(Stored dataset items)
.....

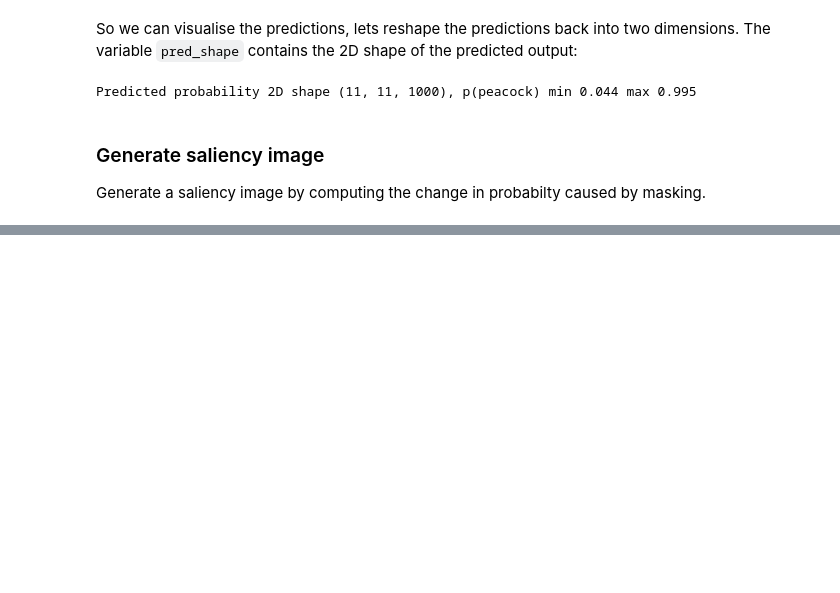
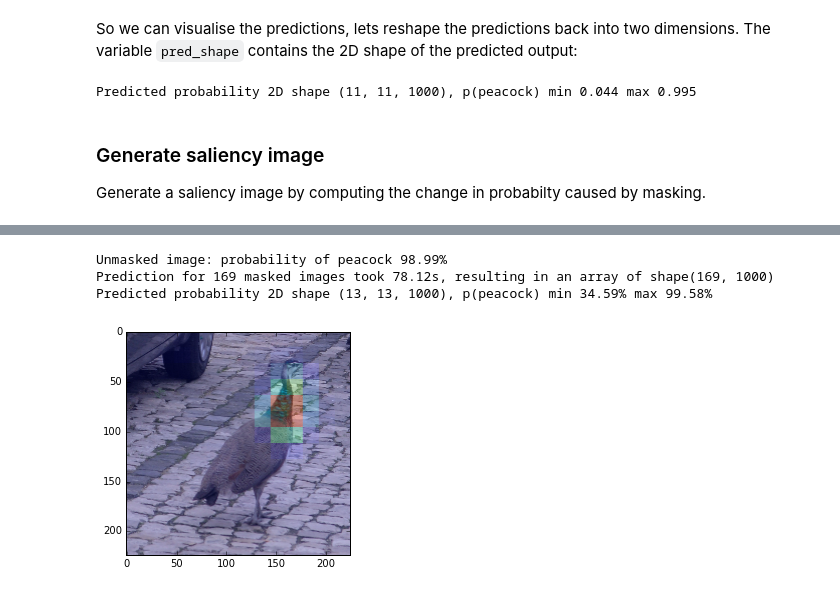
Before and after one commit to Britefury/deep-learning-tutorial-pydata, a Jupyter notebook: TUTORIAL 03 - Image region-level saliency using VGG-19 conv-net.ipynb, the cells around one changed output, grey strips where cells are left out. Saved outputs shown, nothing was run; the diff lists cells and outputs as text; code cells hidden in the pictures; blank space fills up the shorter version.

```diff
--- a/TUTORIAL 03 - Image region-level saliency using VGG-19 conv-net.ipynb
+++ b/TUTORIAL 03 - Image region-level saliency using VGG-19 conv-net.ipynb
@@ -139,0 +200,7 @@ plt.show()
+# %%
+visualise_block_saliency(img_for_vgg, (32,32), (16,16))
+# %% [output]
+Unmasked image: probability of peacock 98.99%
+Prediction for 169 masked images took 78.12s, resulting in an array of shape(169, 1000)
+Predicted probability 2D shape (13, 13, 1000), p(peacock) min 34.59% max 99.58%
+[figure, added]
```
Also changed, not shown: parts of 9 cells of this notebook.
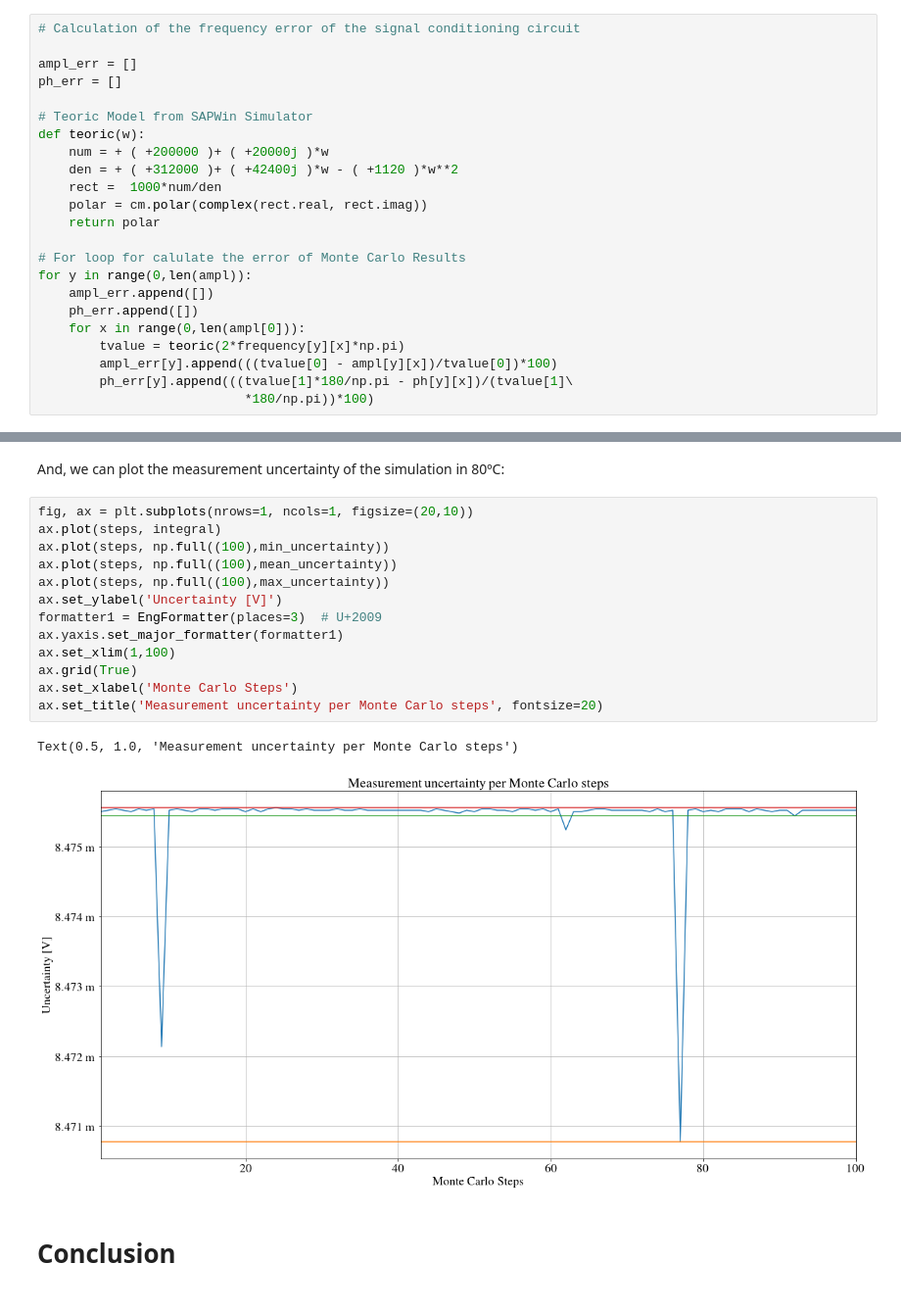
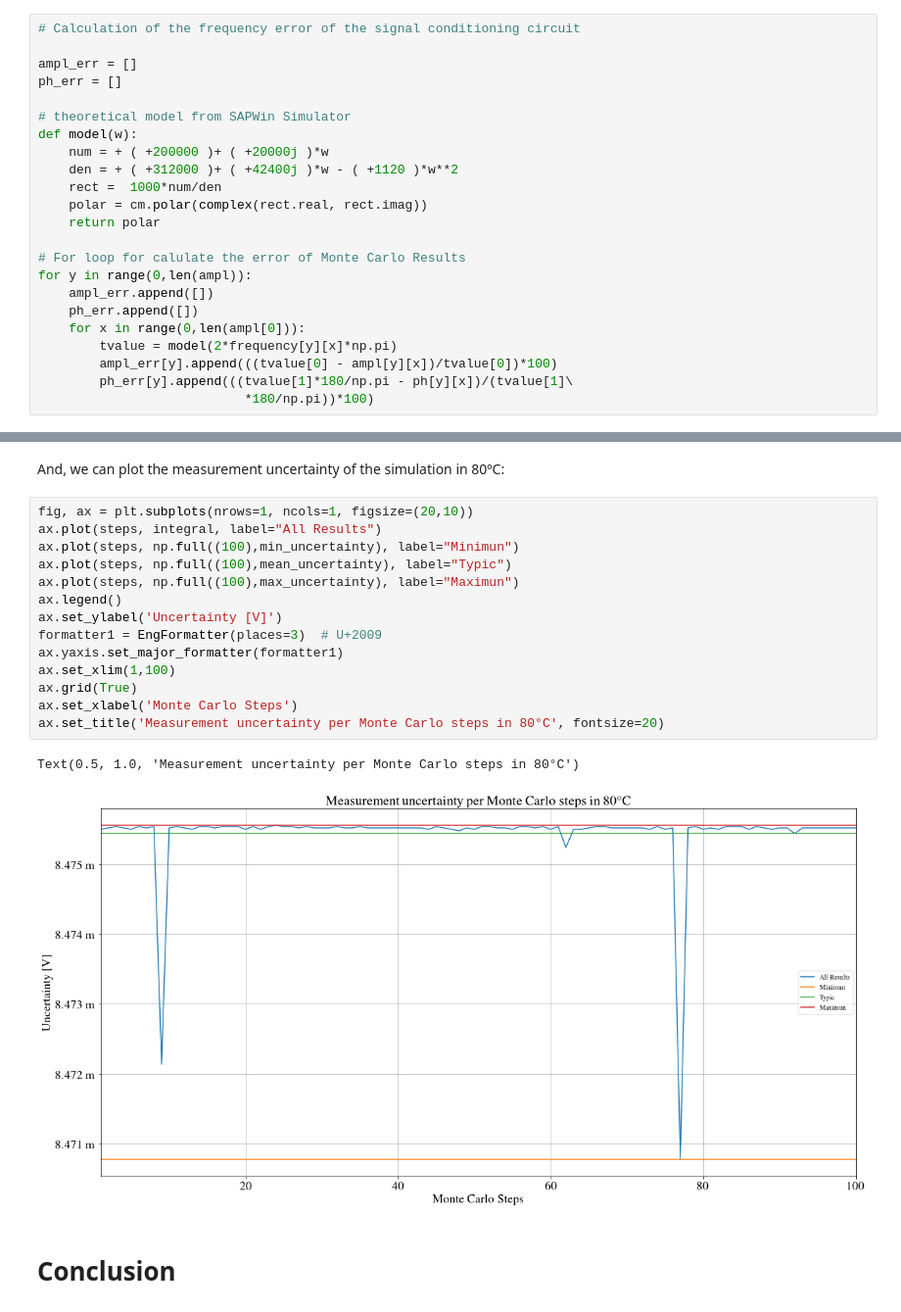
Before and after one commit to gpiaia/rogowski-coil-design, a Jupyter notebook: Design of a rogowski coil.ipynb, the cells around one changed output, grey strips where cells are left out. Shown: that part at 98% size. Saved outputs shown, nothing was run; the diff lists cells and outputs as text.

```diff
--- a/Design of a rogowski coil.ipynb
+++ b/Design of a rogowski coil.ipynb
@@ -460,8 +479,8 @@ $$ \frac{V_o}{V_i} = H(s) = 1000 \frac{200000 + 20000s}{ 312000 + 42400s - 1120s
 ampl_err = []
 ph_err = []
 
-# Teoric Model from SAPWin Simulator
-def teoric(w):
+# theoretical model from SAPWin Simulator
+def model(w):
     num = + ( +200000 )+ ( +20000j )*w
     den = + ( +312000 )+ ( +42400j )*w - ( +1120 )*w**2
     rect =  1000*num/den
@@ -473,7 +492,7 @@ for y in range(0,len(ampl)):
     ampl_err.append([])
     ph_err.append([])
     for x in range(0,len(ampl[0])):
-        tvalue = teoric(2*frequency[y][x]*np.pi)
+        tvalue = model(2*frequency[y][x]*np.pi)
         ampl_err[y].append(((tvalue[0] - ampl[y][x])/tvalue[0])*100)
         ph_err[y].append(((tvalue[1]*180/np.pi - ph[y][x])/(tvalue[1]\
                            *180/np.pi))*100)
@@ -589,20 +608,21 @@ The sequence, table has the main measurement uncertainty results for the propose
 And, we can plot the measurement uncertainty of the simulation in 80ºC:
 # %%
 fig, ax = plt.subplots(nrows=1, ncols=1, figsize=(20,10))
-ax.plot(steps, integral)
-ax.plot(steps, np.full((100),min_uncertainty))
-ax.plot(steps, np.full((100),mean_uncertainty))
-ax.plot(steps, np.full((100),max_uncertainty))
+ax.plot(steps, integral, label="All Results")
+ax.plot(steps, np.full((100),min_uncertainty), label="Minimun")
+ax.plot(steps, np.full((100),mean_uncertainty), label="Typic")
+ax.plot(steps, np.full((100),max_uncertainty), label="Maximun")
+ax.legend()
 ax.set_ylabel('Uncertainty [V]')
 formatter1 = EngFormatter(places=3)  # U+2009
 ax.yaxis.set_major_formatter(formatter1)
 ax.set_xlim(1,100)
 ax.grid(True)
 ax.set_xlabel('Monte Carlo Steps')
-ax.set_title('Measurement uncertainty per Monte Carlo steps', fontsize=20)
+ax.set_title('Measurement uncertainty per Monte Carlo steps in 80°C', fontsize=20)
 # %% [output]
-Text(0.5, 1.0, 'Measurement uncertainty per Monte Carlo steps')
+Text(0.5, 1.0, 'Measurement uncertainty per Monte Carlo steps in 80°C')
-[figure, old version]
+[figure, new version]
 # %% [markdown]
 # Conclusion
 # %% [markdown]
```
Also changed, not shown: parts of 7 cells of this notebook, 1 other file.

.....

Using the records above, count every line that includes the word "Jupyter", and state the number only.

2